Buildings are the most complicated machine that the average person has to operate. Trying to figure out how to put a building together, make it beautiful, comply with all aspects of building code, and meet client expectations for budget, timeline, and aesthetics is the most complicated part of my profession. As of July 13th of this year, in Virginia, we now have to comply with the 2012 Virginia State Building Code. Change complicates life further. Buildings are complicated – so is code compliance.
The new standards in Virginia are impacting energy efficiency practices through daylighting requirements, insulation upgrades, and air leakage standards. In the long run these will all be huge benefits to the building owner through energy savings. In the short-term, the industry is trying to figure this out while trying to keep the upfront costs affordable to potential clients.

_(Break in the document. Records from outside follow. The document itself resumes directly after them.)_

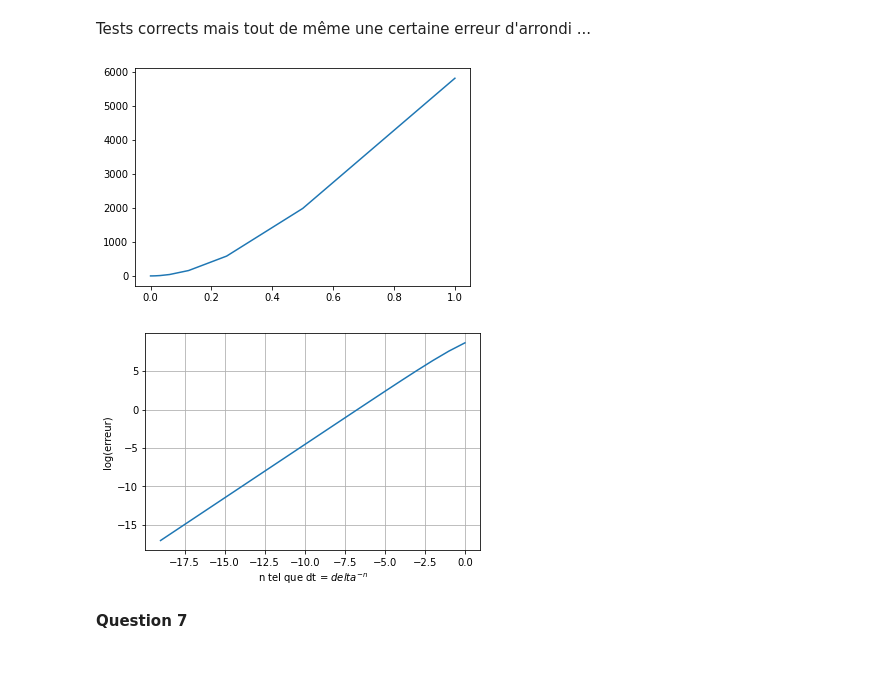
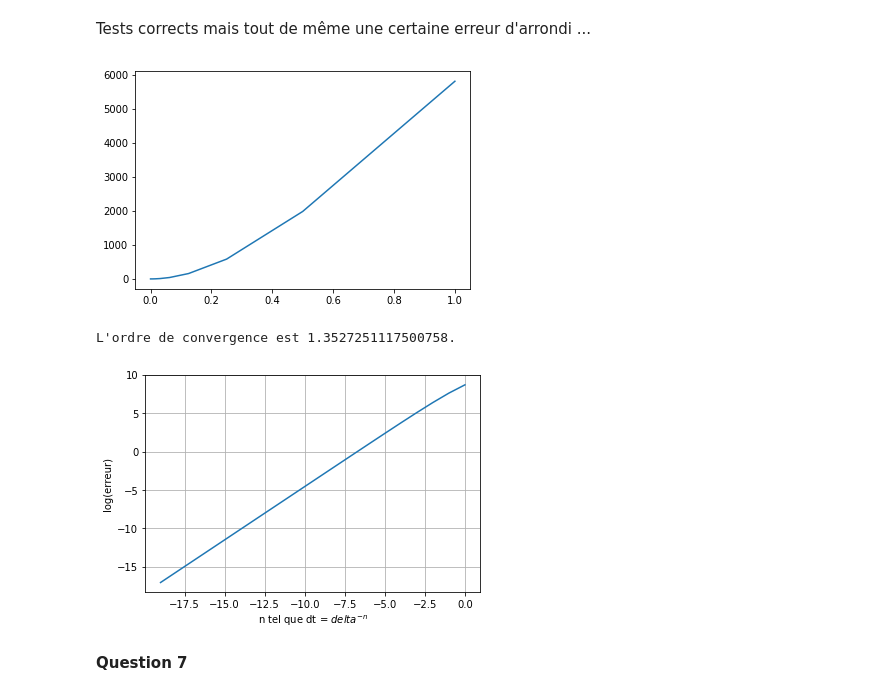
Before and after one commit to laureb01/Lotka-Volterra, a Jupyter notebook: Rendu.ipynb, the cells around one changed output. Saved outputs shown, nothing was run; the diff lists cells and outputs as text; code cells hidden in the pictures; blank space fills up the shorter version.

```diff
--- a/Rendu.ipynb
+++ b/Rendu.ipynb
@@ -244,17 +256,23 @@ def ordre_convergence(f, x0, t0, tf, delta, sol_theo):
         t, exp = solve_euler_explicit(f, x0, dt, t0, tf)
         theo = sol_theo(t)
         erreur[i] = max_erreur(theo, exp)
-    plt.plot(x, erreur);
-    plt.show()
-    plt.plot(-np.log(x)/(log(1/2)), np.log(erreur))
-    plt.grid()
-    plt.xlabel('n tel que dt = $delta^{-n}$')
-    plt.ylabel('log(erreur)')
+    return x, erreur
-# %%
-ordre_convergence(np.exp, 0, 0, 10, 1/2, np.exp)
-# %% [output]
-[figure, removed]
-[figure, removed]
+# %%
+x, erreur = ordre_convergence(np.exp, 0, 0, 10, 1/2, np.exp)
+log_x, log_erreur = -np.log(x)/(log(1/2)), np.log(erreur)
+
+plt.plot(x, erreur);
+plt.show()
+plt.plot(log_x, log_erreur)
+plt.grid()
+plt.xlabel('n tel que dt = $delta^{-n}$')
+plt.ylabel('log(erreur)')
+
+print(f"L'ordre de convergence est {(log_erreur[-1]-log_erreur[0])/(log_x[-1]-log_x[0])}.")
+# %% [output]
+[figure, added]
+L'ordre de convergence est 1.3527251117500758.
+[figure, added]
 # %% [markdown]
 **Question 7**
 # %%
```
Also changed, not shown: parts of 5 cells of this notebook.
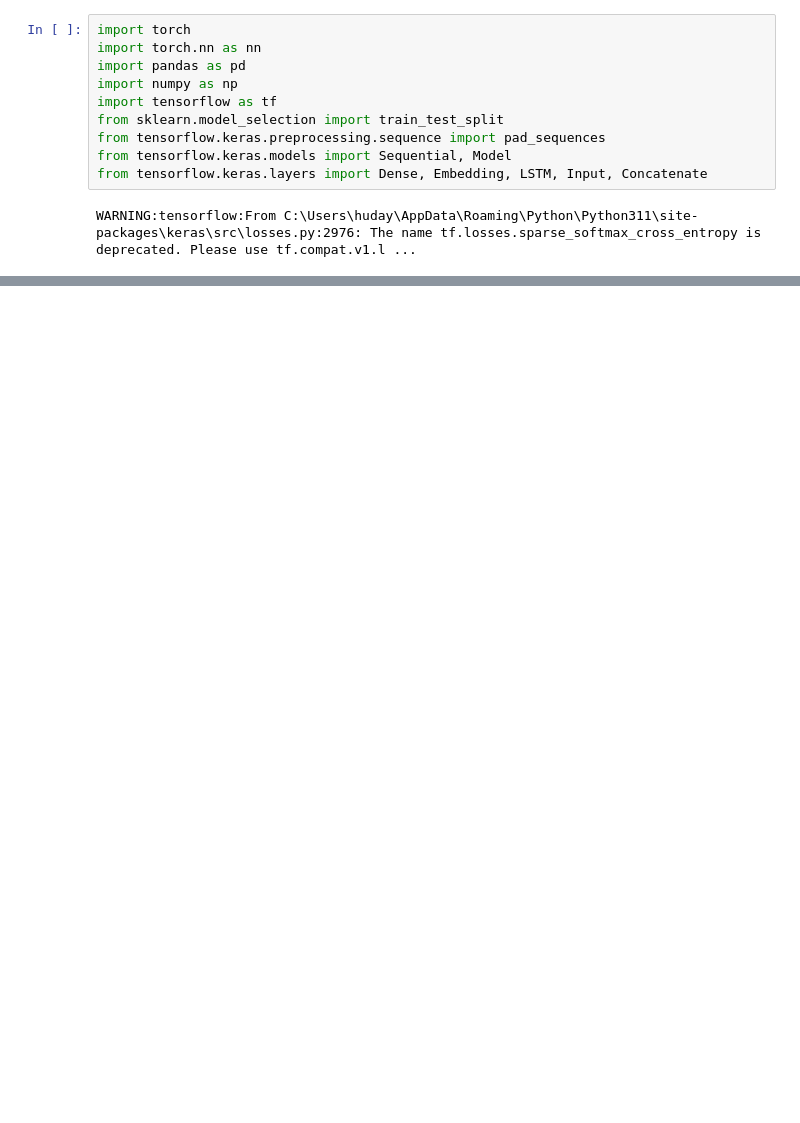
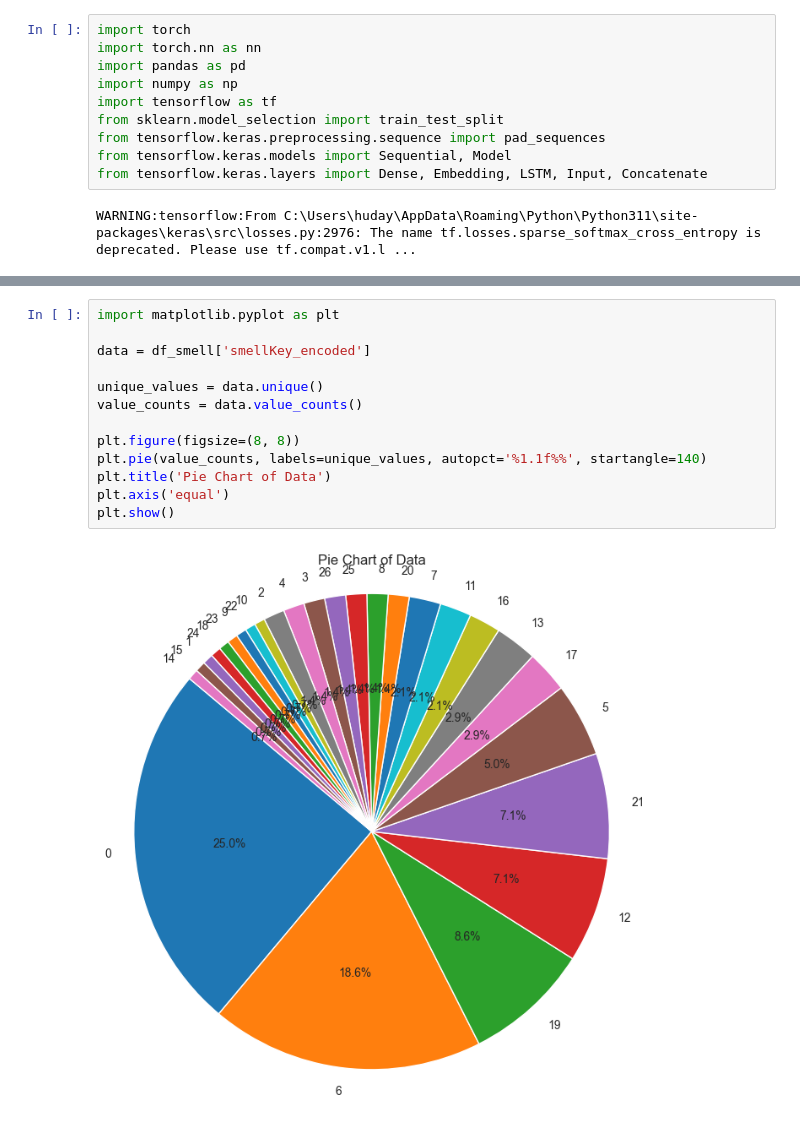
Before and after one commit to FSMVU-Tubitak-1001-Kod-Analiz/SequentialLSTM, a Jupyter notebook: twin_rnn_practices/embeddings/remove.ipynb, the cells around one changed output, grey strips where cells are left out. Cells and saved outputs as stored; diff of their text form; blank space fills up the shorter version.

```diff
--- a/twin_rnn_practices/embeddings/remove.ipynb
+++ b/twin_rnn_practices/embeddings/remove.ipynb
@@ -129,0 +168,15 @@ KeyboardInterrupt:
+# %%
+import matplotlib.pyplot as plt
+
+data = df_smell['smellKey_encoded']
+
+unique_values = data.unique()
+value_counts = data.value_counts()
+
+plt.figure(figsize=(8, 8))
+plt.pie(value_counts, labels=unique_values, autopct='%1.1f%%', startangle=140)
+plt.title('Pie Chart of Data')
+plt.axis('equal')
+plt.show()
+# %% [output]
+[figure, added]
```
Also changed, not shown: parts of 6 cells of this notebook, 11 other files.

On the commercial design side, code officials are now asking for documentation in the form of energy compliance reports that have not been required in past code cycles. This is adding to the amount of time and money it takes to document a design. Daylighting requirements are such that calculations have to be performed to show that you have the appropriate number of skylights to meet the new standards in the 2012 building code. Lighting controls are being added to comply with the new daylighting standards increasing complication to the installation and design of the lighting system. Energy usage standards vs lighting level restrictions in rooms is forcing the use of more efficient LED technology adding to upfront costs. There are conflicts within sections of the code and the energy standards section such as plenum are not allowed in one section and are allowed in another section – so which is it? This all adds time to the design process as we figure out how the local code official is interpreting code requirements and documenting compliance.

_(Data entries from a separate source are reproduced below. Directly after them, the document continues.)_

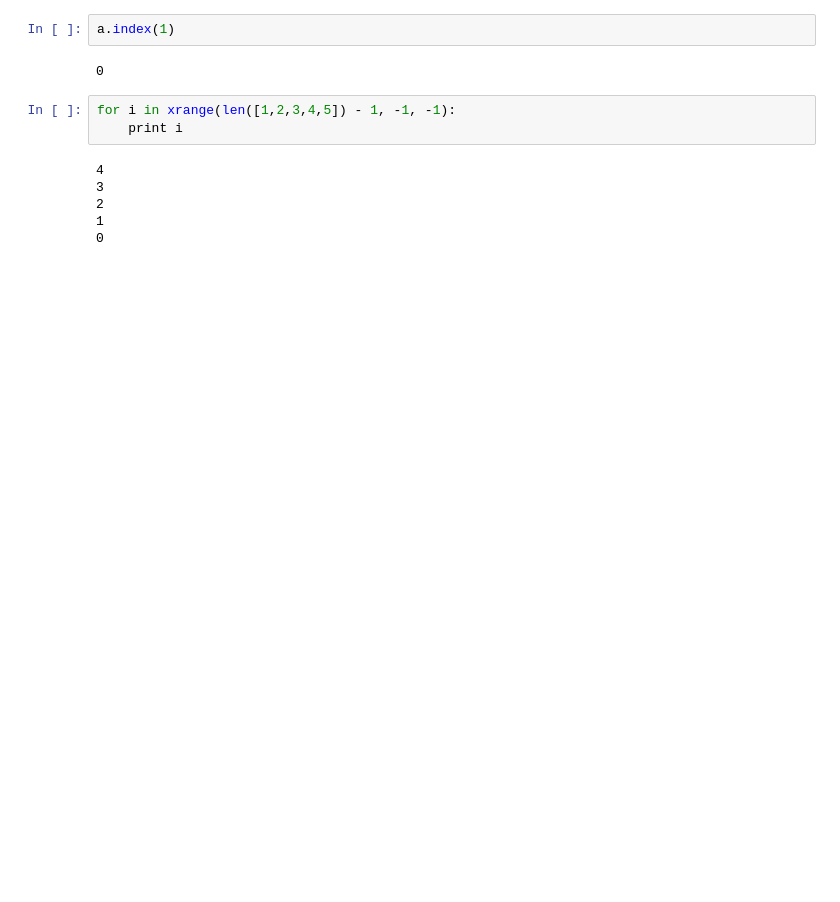
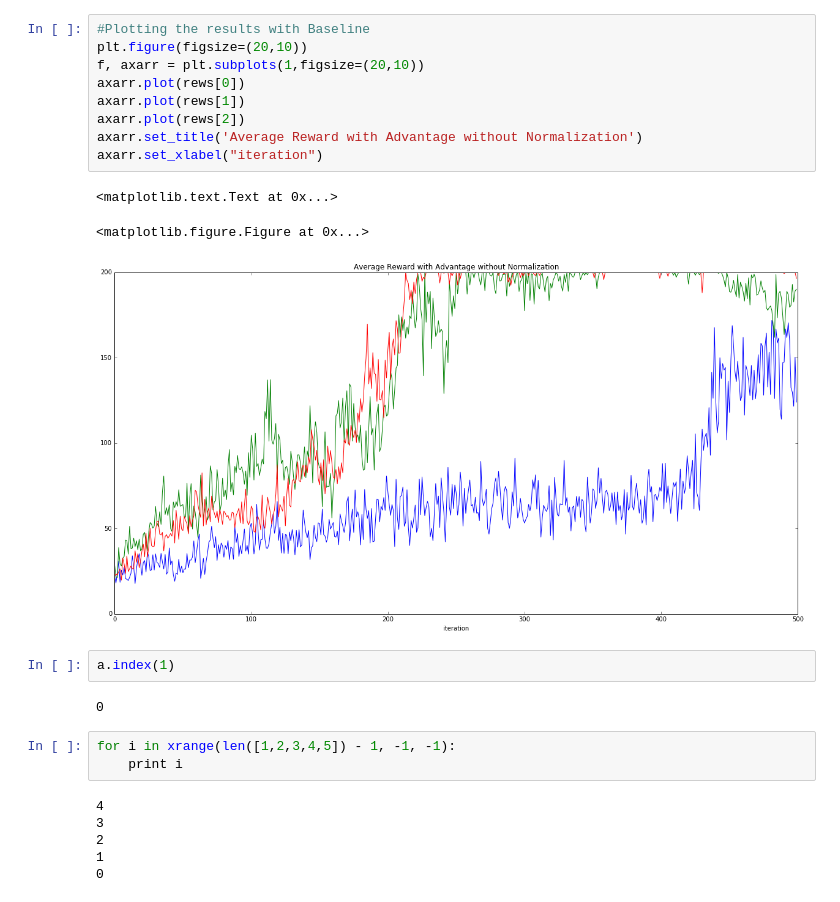
Before and after one commit to girishsk/rlex, a Jupyter notebook: doc/ReinforceAgent.ipynb, the cells around one changed output. Cells and saved outputs as stored; diff of their text form; blank space fills up the shorter version.

```diff
--- a/doc/ReinforceAgent.ipynb
+++ b/doc/ReinforceAgent.ipynb
@@ -170,3 +182,16 @@ a = [1,0]
+# %%
+#Plotting the results with Baseline
+plt.figure(figsize=(20,10))
+f, axarr = plt.subplots(1,figsize=(20,10))
+axarr.plot(rews[0])
+axarr.plot(rews[1])
+axarr.plot(rews[2])
+axarr.set_title('Average Reward with Advantage without Normalization')
+axarr.set_xlabel("iteration")
+# %% [output]
+<matplotlib.text.Text at 0x...>
+<matplotlib.figure.Figure at 0x...>
+[figure, added]
 # %%
 a.index(1)
 # %% [output]
```
Also changed, not shown: parts of 4 cells of this notebook.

On the residential design side the changes are having less impact on the design. In fact, we have not had to change anything about our standard for design in general. It is impacting the amount of time it takes to document our design decisions. We are having to document further some of our structural design in the form of “showing our work.” It adds time to include these calculations on our drawings sheets, but not to our design time as we already had this included. The biggest change for residential is the new requirements for wood deck design and shear wall bracing. The easy solutions are fairly expensive. The inexpensive options have impacts on aesthetics. There are now requirements for building tighter for better energy performance of ducts and building envelope. However, Virginia allows for a visual inspection to show air tightness. I say this is impossible to do with a visual inspection so it will not benefit the majority of home owners. We already include the air tightness test as a standard in our home design so I know we meet the standard on our homes with or without the visual inspection.
There is also a new Virginia building code used for renovation projects. This book used to be a chapter in the commercial building code, but now is a stand alone document. It has a lot of new language and coordination required that did not exist before. There is a lot of confusion as to the intent and time is the only thing that will clarify some of the standards. It is taking a lot of my time to learn the standard and verify we are in compliance for our renovation projects.

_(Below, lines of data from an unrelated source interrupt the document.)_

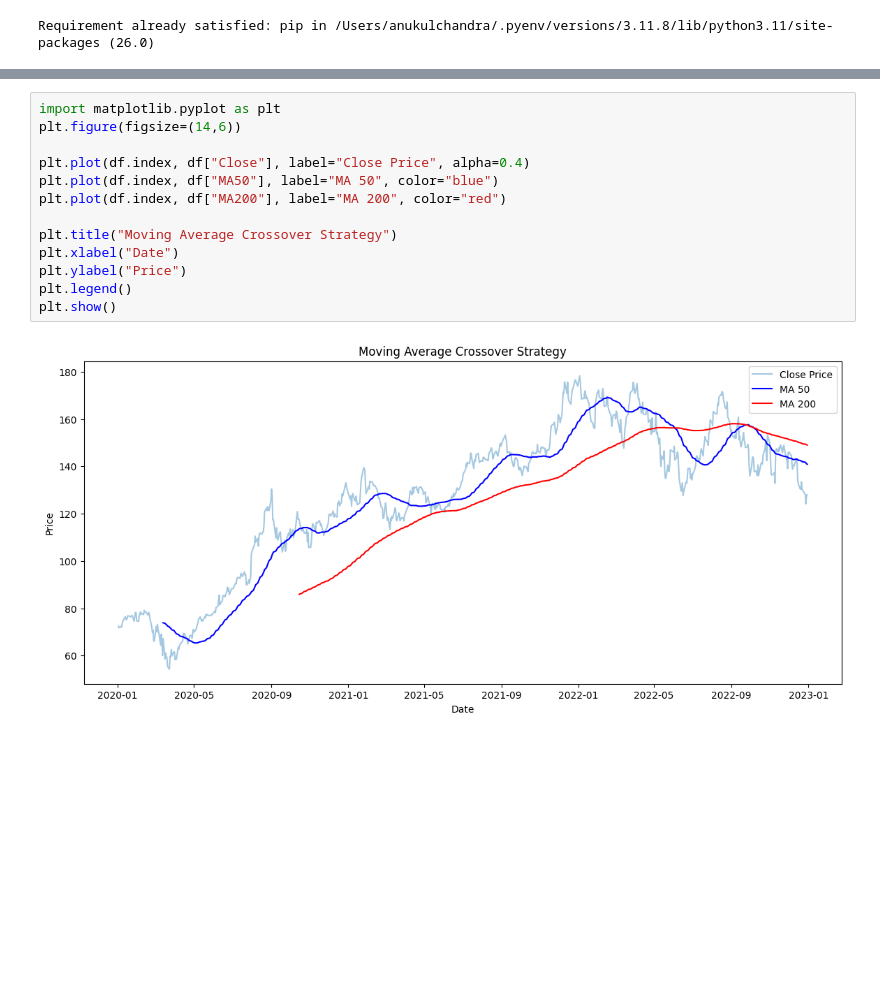
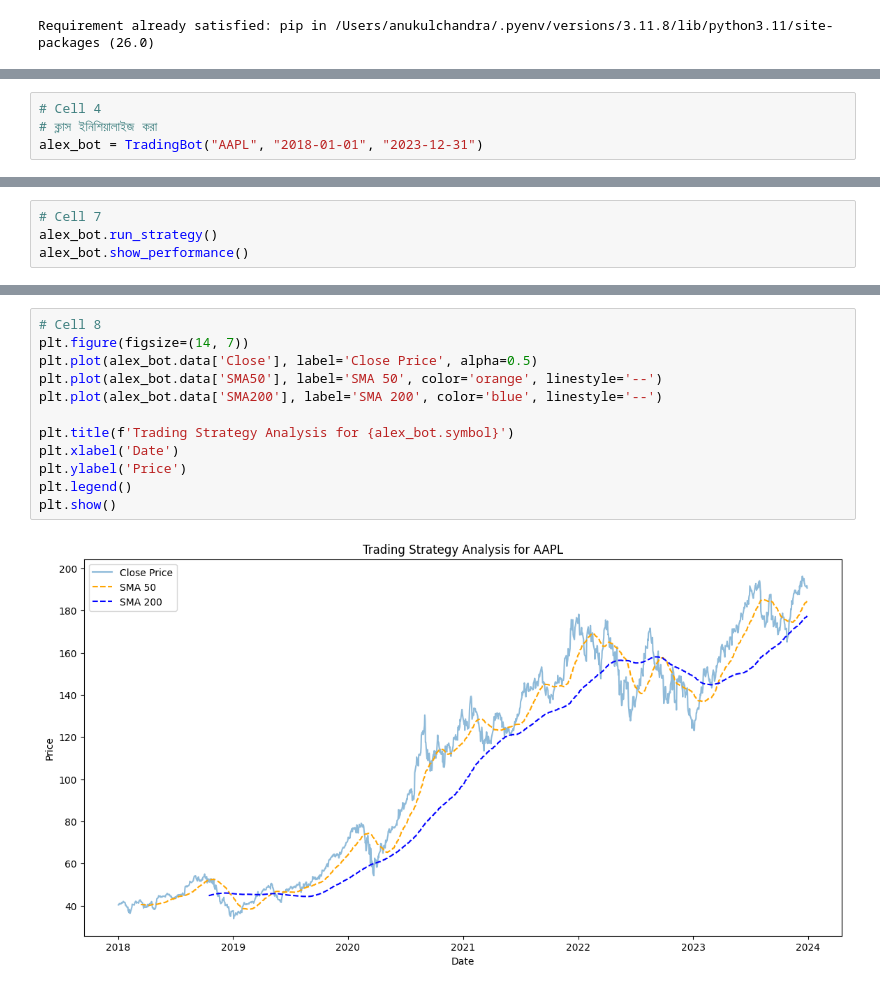
Before and after one commit to Anukul-Chandra/InternShip_Task, a Jupyter notebook: Task_1/trading_strategy.ipynb, the cells around one changed output, grey strips where cells are left out. Drawn from its saved outputs; the diff is of its cells as text; blank space fills up the shorter version.

```diff
--- a/Task_1/trading_strategy.ipynb
+++ b/Task_1/trading_strategy.ipynb
@@ -118,0 +108,4 @@ The strategy did not generate any trades for the selected period because the gol
+# %%
+# Cell 4
+# ক্লাস ইনিশিয়ালাইজ করা
+alex_bot = TradingBot("AAPL", "2018-01-01", "2023-12-31")
@@ -118,0 +140,4 @@ The strategy did not generate any trades for the selected period because the gol
+# %%
+# Cell 7
+alex_bot.run_strategy()
+alex_bot.show_performance()
@@ -119,15 +159,14 @@ The strategy did not generate any trades for the selected period because the gol
 # %%
-import matplotlib.pyplot as plt
-plt.figure(figsize=(14,6))
+# Cell 8
+plt.figure(figsize=(14, 7))
+plt.plot(alex_bot.data['Close'], label='Close Price', alpha=0.5)
+plt.plot(alex_bot.data['SMA50'], label='SMA 50', color='orange', linestyle='--')
+plt.plot(alex_bot.data['SMA200'], label='SMA 200', color='blue', linestyle='--')
 
-plt.plot(df.index, df["Close"], label="Close Price", alpha=0.4)
-plt.plot(df.index, df["MA50"], label="MA 50", color="blue")
-plt.plot(df.index, df["MA200"], label="MA 200", color="red")
-
-plt.title("Moving Average Crossover Strategy")
-plt.xlabel("Date")
-plt.ylabel("Price")
+plt.title(f'Trading Strategy Analysis for {alex_bot.symbol}')
+plt.xlabel('Date')
+plt.ylabel('Price')
 plt.legend()
 plt.show()
 # %% [output]
-[figure, old version]
+[figure, new version]
```
Also changed, not shown: parts of 16 cells of this notebook, 2 other files.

All of these changes will be figured out and will become the minimum standard for how we build. I cannot imagine trying to work through all of these changes had we been designing to code minimum in the past. This is going to have the largest impact on those builders that purchase home plans online and build to code minimum. It is going to raise their quality and the level of efficiency and safety in their projects and that is needed. In the short-term, it is having an impact on everyone in the construction industry as we try to stay competitive while making a living doing what we love. All of this to say, Buildings are complicated and so is code compliance.